Eating Away at Your Willpower
I have heard willpower described as "a muscle that can be strengthened with practice", but everything I read from experts on how the brain works leads me to believe that it’s more like a gas tank. In the morning, we start out with a full tank. Every time we make a decision, make a choice, or resist an impulse during the day, we use a little bit of our fuel. We don’t have a separate supply of will power for each activity in our life, so at the end of a busy day, we may not have the energy left to make good decisions about what to eat.
A good night’s sleep helps refill our willpower tank, but what if you could do something to increase your “miles per gallon”? People who are successful at following a healthy diet don’t necessarily have more will power than others...they have probably found ways to eliminate unnecessary decision making or make healthy choices easier.
We make dozens of decisions each day that involve food. What’s for breakfast? Lunch? Dinner? Should I order this, that, or the other thing? How much? We can eliminate many of these decisions by planning and preparing meals in advance. Sit down with your calendar once a week on a quieter day and decide what you will be eating. Write the meals on your calendar. Shop if you need to and prepare as much of the food in advance as possible. Planning even one meal per day means one less decision to make, and a little less stress. Cooking and cleaning up for the week instead of every day also makes your life easier.
Since any decision or choice you make affects your supply of will power, it makes sense to automate other things. For example, how much time do you spend deciding what to wear in the morning? “Geniuses” like Albert Einstein, Steve Jobs, and Mark Zuckerberg are among those who are known for wearing pretty much the same thing every day because it meant they did not have to make so many decisions. I’m not suggesting that you wear a black turtleneck every day, but simplifying your wardrobe is one other way to preserve your brain power.

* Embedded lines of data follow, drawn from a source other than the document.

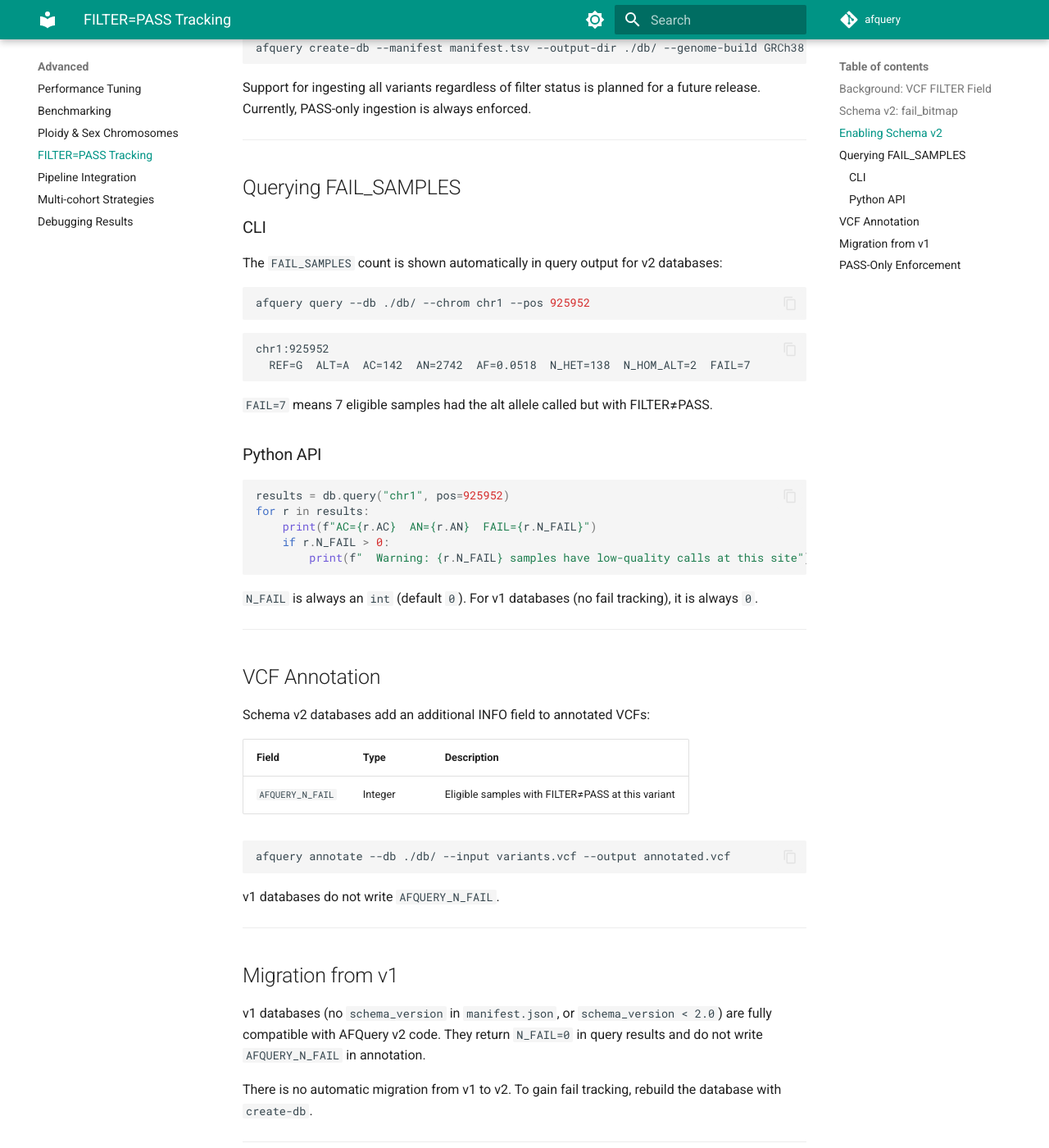
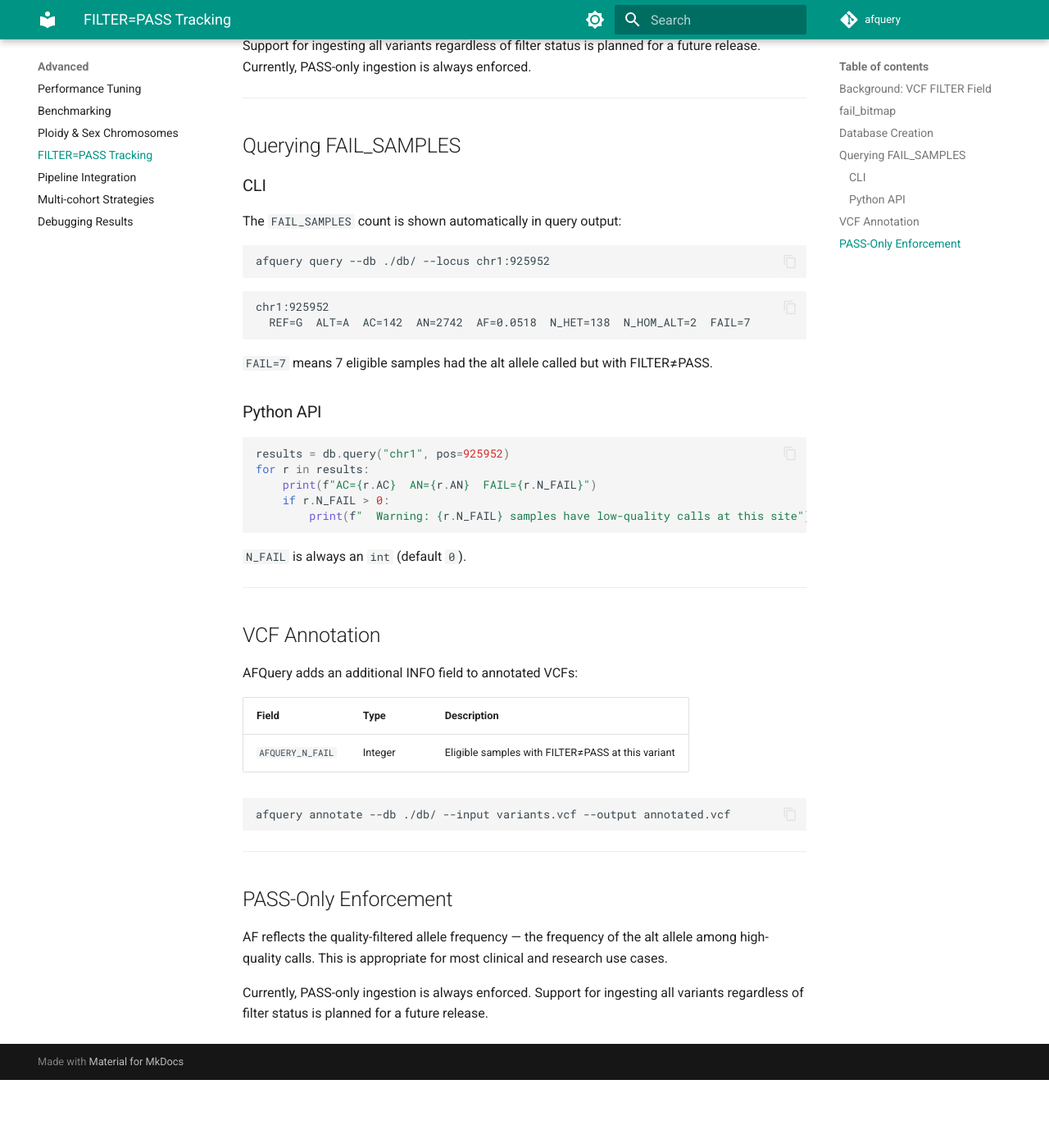
Before and after one commit to dlopez-bioinfo/afquery, an MkDocs documentation site: the page built from docs/advanced/filter-pass-tracking.md, in a window 1280 px wide and 1400 px high, scrolled down 1033 px. Shown: the whole window at 82% size. Built offline with MkDocs 1.6.1 and Material for MkDocs 9.7.7, drawn with Linux system fonts in a browser that asks for light colours; comment, search, counter and statistics services are not loaded; after the commit the page ends 2350 px from its top, so only the background shows below that; some of the changed text lies outside the part shown.

Commit message:
refactor: drop schema v1 support
- Remove all v1 schema references from documentation
- Update filter-pass-tracking to describe fail_bitmap as standard feature
- Remove v1 migration section; fail_bitmap is now always present

````diff
--- a/docs/advanced/filter-pass-tracking.md
+++ b/docs/advanced/filter-pass-tracking.md
@@ -1,6 +1,6 @@
 # FILTER=PASS Tracking
 
-Schema version 2 introduces tracking of variants that are called but fail quality filters (`FILTER≠PASS`). This allows distinguishing between "variant not present" and "variant present but low quality" in your cohort.
+AFQuery tracks variants that are called but fail quality filters (`FILTER≠PASS`). This allows distinguishing between "variant not present" and "variant present but low quality" in your cohort.
 
 ---
 
@@ -15,9 +15,9 @@ AFQuery default behavior:
 
 ---
 
-## Schema v2: fail_bitmap
+## fail_bitmap
 
-In schema v2, AFQuery stores a third bitmap per variant alongside `het_bitmap` and `hom_bitmap`:
+AFQuery stores a third bitmap per variant alongside `het_bitmap` and `hom_bitmap`:
 
 - **`fail_bitmap`** — bit set for each sample that has a non-ref genotype (AC>0) AND `FILTER≠PASS`
 
@@ -28,9 +28,9 @@ This means:
 
 ---
 
-## Enabling Schema v2
+## Database Creation
 
-Schema v2 is the default for new databases. The `fail_bitmap` is always written and always tracks PASS-only ingestion:
+The `fail_bitmap` is always written and always tracks PASS-only ingestion:
 
 ```bash
 # PASS-only ingestion (fail_bitmap tracks failed calls)
@@ -45,10 +45,10 @@ Support for ingesting all variants regardless of filter status is planned for a
 
 ### CLI
 
-The `FAIL_SAMPLES` count is shown automatically in query output for v2 databases:
+The `FAIL_SAMPLES` count is shown automatically in query output:
 
 ```bash
-afquery query --db ./db/ --chrom chr1 --pos 925952
+afquery query --db ./db/ --locus chr1:925952
 ```
 
 ```
@@ -68,13 +68,13 @@ for r in results:
         print(f"  Warning: {r.N_FAIL} samples have low-quality calls at this site")
 ```
 
-`N_FAIL` is always an `int` (default `0`). For v1 databases (no fail tracking), it is always `0`.
+`N_FAIL` is always an `int` (default `0`).
 
 ---
 
 ## VCF Annotation
 
-Schema v2 databases add an additional INFO field to annotated VCFs:
+AFQuery adds an additional INFO field to annotated VCFs:
 
 | Field | Type | Description |
 |-------|------|-------------|
@@ -84,16 +84,6 @@ Schema v2 databases add an additional INFO field to annotated VCFs:
 afquery annotate --db ./db/ --input variants.vcf --output annotated.vcf
 ```
 
-v1 databases do not write `AFQUERY_N_FAIL`.
-
----
-
-## Migration from v1
-
-v1 databases (no `schema_version` in `manifest.json`, or `schema_version < 2.0`) are fully compatible with AFQuery v2 code. They return `N_FAIL=0` in query results and do not write `AFQUERY_N_FAIL` in annotation.
-
-There is no automatic migration from v1 to v2. To gain fail tracking, rebuild the database with `create-db`.
-
 ---
 
 ## PASS-Only Enforcement
````
Also changed, not shown: docs/getting-started/concepts.md (+14 -14 lines).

Another fairly successful person once said “You’ll see I wear only gray or blue suits. I’m trying to pare down decisions. I don’t want to make decisions about what I’m eating or wearing, because I have too many other decisions to make.” That guy was former President Barack Obama.